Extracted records
▬▬▬

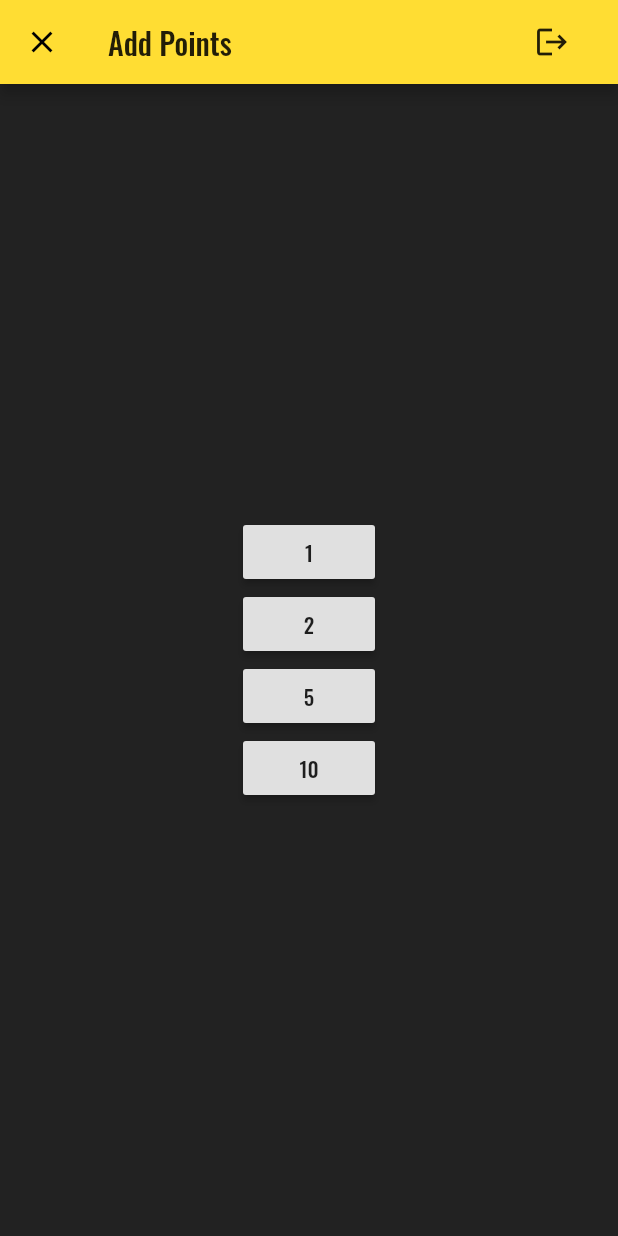
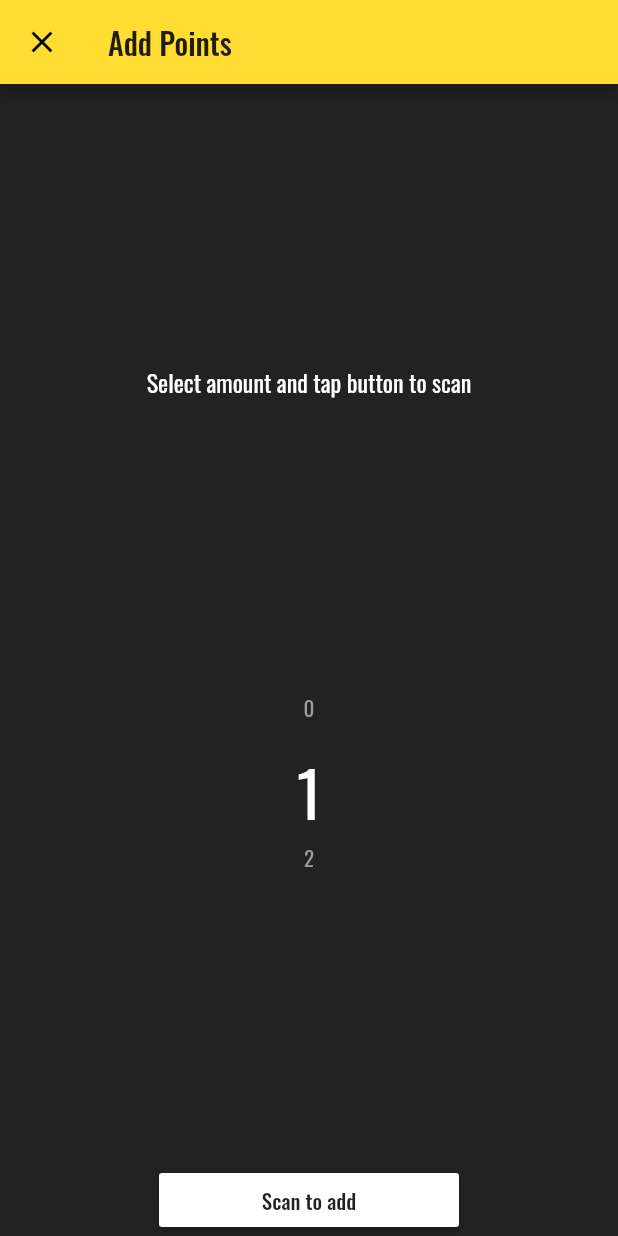
Before and after one commit to uggrin/ds_loyalty_user, a Flutter app: the screen it shows once a user with an empty profile is signed in, after a tap on "Add points", on a phone screen of 412 x 824 dp. Run offline on Flutter 3.47's test engine with Material 2 defaults, Android fonts, the phone set to English and light mode, and no system bars; drawn by our look-alikes of numberpicker; our stand-ins replace cloud_firestore, firebase_auth, firebase_core, google_fonts, google_sign_in, qr_flutter; missing offline and left inert: flutter_barcode_scanner, flutter_login_facebook; accounts and stored records are empty.

Commit message:
Sign in page added privacy policy checkbox. Add points page changed

```diff
--- a/lib/app/home/add_points/edit_points.dart
+++ b/lib/app/home/add_points/edit_points.dart
@@ -8,6 +8,7 @@ import 'package:ds_loyalty_user/services/database.dart';
 import 'package:flutter/material.dart';
 import 'package:flutter/services.dart';
 import 'package:flutter_barcode_scanner/flutter_barcode_scanner.dart';
+import 'package:numberpicker/numberpicker.dart';
 import 'package:provider/provider.dart';
 
 class EditPoints extends StatefulWidget {
@@ -37,13 +38,15 @@ class _EditPointsState extends State<EditPoints> {
     super.initState();
   }
 
+  int _currentValue = 1;
+
   @override
   Widget build(BuildContext context) {
     return Scaffold(
       appBar: AppBar(
         title: Text('Add Points'),
         actions: [
-          FlatButton(
+          TextButton(
             onPressed: () => _confirmSignOut(context),
             child: Icon(Icons.logout),
           )
@@ -51,9 +54,37 @@ class _EditPointsState extends State<EditPoints> {
       ),
       body: Container(
         child: Column(
-          mainAxisAlignment: MainAxisAlignment.center,
+          mainAxisAlignment: MainAxisAlignment.spaceBetween,
+          mainAxisSize: MainAxisSize.max,
           children: [
+            SizedBox(height: 8),
+            Text(
+              "Select amount and tap button to scan",
+              style: TextStyle(color: Colors.white, fontSize: 16),
+            ),
             Row(
+              mainAxisAlignment: MainAxisAlignment.center,
+              children: [
+                NumberPicker(
+                  value: _currentValue,
+                  minValue: 0,
+                  maxValue: 100,
+                  onChanged: (value) => setState(() => _currentValue = value),
+                  textStyle: TextStyle(
+                    color: Colors.grey,
+                  ),
+                  selectedTextStyle: TextStyle(color: Colors.white, fontSize: 42),
+                ),
+              ],
+            ),
+            CustomButton(
+              color: Colors.white,
+              child: Text("Scan to add"),
+              width: 200,
+              onPressed: () => scanToAdd(_currentValue),
+            ),
+
+            /*Row(
               mainAxisAlignment: MainAxisAlignment.center,
               children: [
                 CustomButton(
@@ -96,14 +127,14 @@ class _EditPointsState extends State<EditPoints> {
                   },
                 ),
               ],
-            ),
+            ),*/
           ],
         ),
       ),
     );
   }
 
-  Future<void> scanQR(int points) async {
+  Future<void> scanToAdd(int points) async {
     String barcodeScanRes;
     // Platform messages may fail, so we use a try/catch PlatformException.
     try {
--- a/lib/app/home/home_page.dart
+++ b/lib/app/home/home_page.dart
@@ -280,7 +280,7 @@ class _HomePageState extends State<HomePage> {
                             Row(
                               children: [
                                 Text(
-                                  "Total points: ",
+                                  "My points: ",
                                   style: Theme.of(context).textTheme.subtitle1,
                                 ),
                                 Text(
--- a/lib/app/sign_in/sign_in_page.dart
+++ b/lib/app/sign_in/sign_in_page.dart
@@ -1,14 +1,17 @@
 import 'package:ds_loyalty_user/app/sign_in/email_sign_in_page.dart';
 import 'package:ds_loyalty_user/app/sign_in/sign_in_manager.dart';
 import 'package:ds_loyalty_user/app/sign_in/social_sign_in_button.dart';
+import 'package:ds_loyalty_user/common_widgets/show_alert_dialog.dart';
 import 'package:ds_loyalty_user/common_widgets/show_exception_alert.dart';
 import 'package:ds_loyalty_user/services/auth.dart';
 import 'package:firebase_auth/firebase_auth.dart';
+import 'package:flutter/gestures.dart';
 import 'package:flutter/material.dart';
 import 'package:google_fonts/google_fonts.dart';
 import 'package:provider/provider.dart';
+import 'package:url_launcher/url_launcher.dart';
 
-class SignInPage extends StatelessWidget {
+class SignInPage extends StatefulWidget {
   const SignInPage({Key key, @required this.manager, @required this.isLoading}) : super(key: key);
   final SignInManager manager;
   final bool isLoading;
@@ -31,6 +34,11 @@ class SignInPage extends StatelessWidget {
     );
   }
 
+  @override
+  _SignInPageState createState() => _SignInPageState();
+}
+
+class _SignInPageState extends State<SignInPage> {
   void _showSignInError(BuildContext context, Exception exception) {
     if (exception is FirebaseException && exception.code == 'ERROR_ABORTED_BY_USER') {
       return;
@@ -53,7 +61,7 @@ class SignInPage extends StatelessWidget {
 
   Future<void> _signInGoogle(BuildContext context) async {
     try {
-      await manager.signInGoogle();
+      await widget.manager.signInGoogle();
     } on Exception catch (e) {
       _showSignInError(context, e);
     }
@@ -61,23 +69,11 @@ class SignInPage extends StatelessWidget {
 
   Future<void> _signInFacebook(BuildContext context) async {
     try {
-      await manager.signInFacebook();
+      await widget.manager.signInFacebook();
     } on Exception catch (e) {
       _showSignInError(context, e);
     }
   }
-
-  /*Future<void> _signInAnonimously(BuildContext context) async {
-    final auth = Provider.of<AuthBase>(context, listen: false);
-    try {
-      setState(() => _isLoading = true);
-      await auth.signInAnonimously();
-    } on Exception catch (e) {
-      _showSignInError(context, e);
-    } finally {
-      setState(() => _isLoading = false);
-    }
-  }*/
 
   @override
   Widget build(BuildContext context) {
@@ -85,7 +81,7 @@ class SignInPage extends StatelessWidget {
       appBar: AppBar(
         centerTitle: true,
         title: Text(
-          'Welcome to Dirty South Club',
+          'Willkommen im Dirty South Club!',
           style: GoogleFonts.oswald(
             fontSize: 26,
           ),
@@ -115,7 +111,7 @@ class SignInPage extends StatelessWidget {
                     padding: const EdgeInsets.all(8.0),
                     child: Image.asset(
                       'assets/images/logo-dark.png',
-                      scale: 1.5,
+                      scale: 3,
                     ),
                   ),
                 ),
@@ -123,7 +119,7 @@ class SignInPage extends StatelessWidget {
             ),
             SizedBox(height: 12.0),
             SizedBox(
-              height: 50,
+              height: 30,
               child: _buildHeader(),
             ),
             SizedBox(height: 12.0),
@@ -137,9 +133,11 @@ class SignInPage extends StatelessWidget {
               assetName: 'google-logo',
               textColor: Colors.black87,
               color: Colors.white,
-              height: 45,
+              height: 35,
               width: MediaQuery.of(context).size.width - 180,
-              onPressed: isLoading ? null : () => _signInGoogle(context),
+              /*
+              onPressed: widget.isLoading || !isChecked ? null : () => _signInGoogle(context),*/
+              onPressed: () => checkPrivacyAccept(1),
             ),
             SizedBox(height: 12),
             SocialSignInButton(
@@ -147,12 +145,21 @@ class SignInPage extends StatelessWidget {
               assetName: 'facebook-logo',
               textColor: Colors.white,
               color: Color(0xFF334D92),
-              height: 50,
+              height: 40,
               width: MediaQuery.of(context).size.width - 180,
-              onPressed: isLoading ? null : () => _signInFacebook(context),
+              onPressed: () => checkPrivacyAccept(2),
             ),
-            /*SizedBox(height: 12),
-            SignInButton(
+            SizedBox(height: 12),
+            Row(
+              mainAxisSize: MainAxisSize.min,
+              children: [
+                policyBox(context),
+                Expanded(
+                  child: policyText(context),
+                ),
+              ],
+            )
+            /*SignInButton(
               text: 'Email',
               textColor: Colors.black87,
               color: Colors.amber,
@@ -180,17 +187,94 @@ class SignInPage extends StatelessWidget {
     );
   }
 
+  bool isChecked = false;
+
+  @override
+  Widget policyBox(BuildContext context) {
+    Color getColor(Set<MaterialState> states) {
+      const Set<MaterialState> interactiveStates = <MaterialState>{
+        MaterialState.pressed,
+        MaterialState.hovered,
+        MaterialState.focused,
+      };
+      if (states.any(interactiveStates.contains)) {
+        return Colors.blue;
+      }
+      return Color(0xFFFFDD33);
+    }
+
+    return Checkbox(
+      checkColor: Colors.grey[900],
+      fillColor: MaterialStateProperty.resolveWith(getColor),
+      value: isChecked,
+      onChanged: (bool value) {
+        setState(() {
+          isChecked = value;
+        });
+      },
+    );
+  }
+
+  Widget policyText(BuildContext context) {
+    TextStyle defaultStyle = TextStyle(color: Colors.grey, fontSize: 20.0);
+    TextStyle linkStyle = TextStyle(color: Colors.blue);
+    return RichText(
+      text: TextSpan(
+        style: defaultStyle,
+        children: <TextSpan>[
+          TextSpan(text: 'To use this app, you must accept our '),
+          TextSpan(
+              text: 'Privacy Policy.',
+              style: linkStyle,
+              recognizer: TapGestureRecognizer()
+                ..onTap = () {
+                  _launchURL();
+                }), /*
+          TextSpan(text: ' and that you have read our '),
+          TextSpan(
+              text: 'Privacy Policy',
+              style: linkStyle,
+              recognizer: TapGestureRecognizer()
+                ..onTap = () {
+                  print('Privacy Policy"');
+                }),*/
+        ],
+      ),
+    );
+  }
+
+  Future<void> _launchURL() async {
+    const url = 'https://www.dirtysouth.at/privacy-policy-en/';
+    if (await canLaunch(url)) {
+      await launch(url);
+    } else {
+      throw 'Could not launch $url';
+    }
+  }
+
+  checkPrivacyAccept(int method) {
+    if (!widget.isLoading && isChecked) {
+      if (method == 1) {
+        _signInGoogle(context);
+      } else {
+        _signInFacebook(context);
+      }
+    } else {
+      showAlertDialog(context, title: "Error", content: "To be able to use this app, you must accept our Privacy Policy", defaultActionText: "Ok");
+    }
+  }
+
   Widget _buildHeader() {
-    if (isLoading) {
+    if (widget.isLoading) {
       return Center(
         child: CircularProgressIndicator(),
       );
     }
     return Text(
-      'Sign In',
+      'Anmelden / Registrieren',
       textAlign: TextAlign.center,
       style: TextStyle(
-        fontSize: 24,
+        fontSize: 22,
         fontWeight: FontWeight.bold,
         color: Colors.white,
       ),
--- a/lib/services/auth.dart
+++ b/lib/services/auth.dart
@@ -116,6 +116,7 @@ class Auth implements AuthBase {
             'fullName': userCredential.user.displayName,
             'phoneNumber': userCredential.user.phoneNumber,
             'totalPoints': 0,
+            'accepted_policy': true,
             //'photoUrl': userCredential.user.photoURL,
             //'providerData': userCredential.user.providerData,
           });
--- a/pubspec.yaml
+++ b/pubspec.yaml
@@ -23,6 +23,8 @@ dependencies:
   flutter_barcode_scanner: ^1.0.1
   flutter_slidable: ^0.5.7
   flutter_launcher_icons: 0.8.1
+  numberpicker: ^2.1.1
+  url_launcher: ^6.0.4
 
 
 dev_dependencies:
```
Also changed, not shown: pubspec.lock, 2 other files.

▬▬▬

Only the lines containing the word "MainAxisAlignment" should be returned from the data above.

**Completed task**:
-          mainAxisAlignment: MainAxisAlignment.center,
+          mainAxisAlignment: MainAxisAlignment.spaceBetween,
+              mainAxisAlignment: MainAxisAlignment.center,
               mainAxisAlignment: MainAxisAlignment.center,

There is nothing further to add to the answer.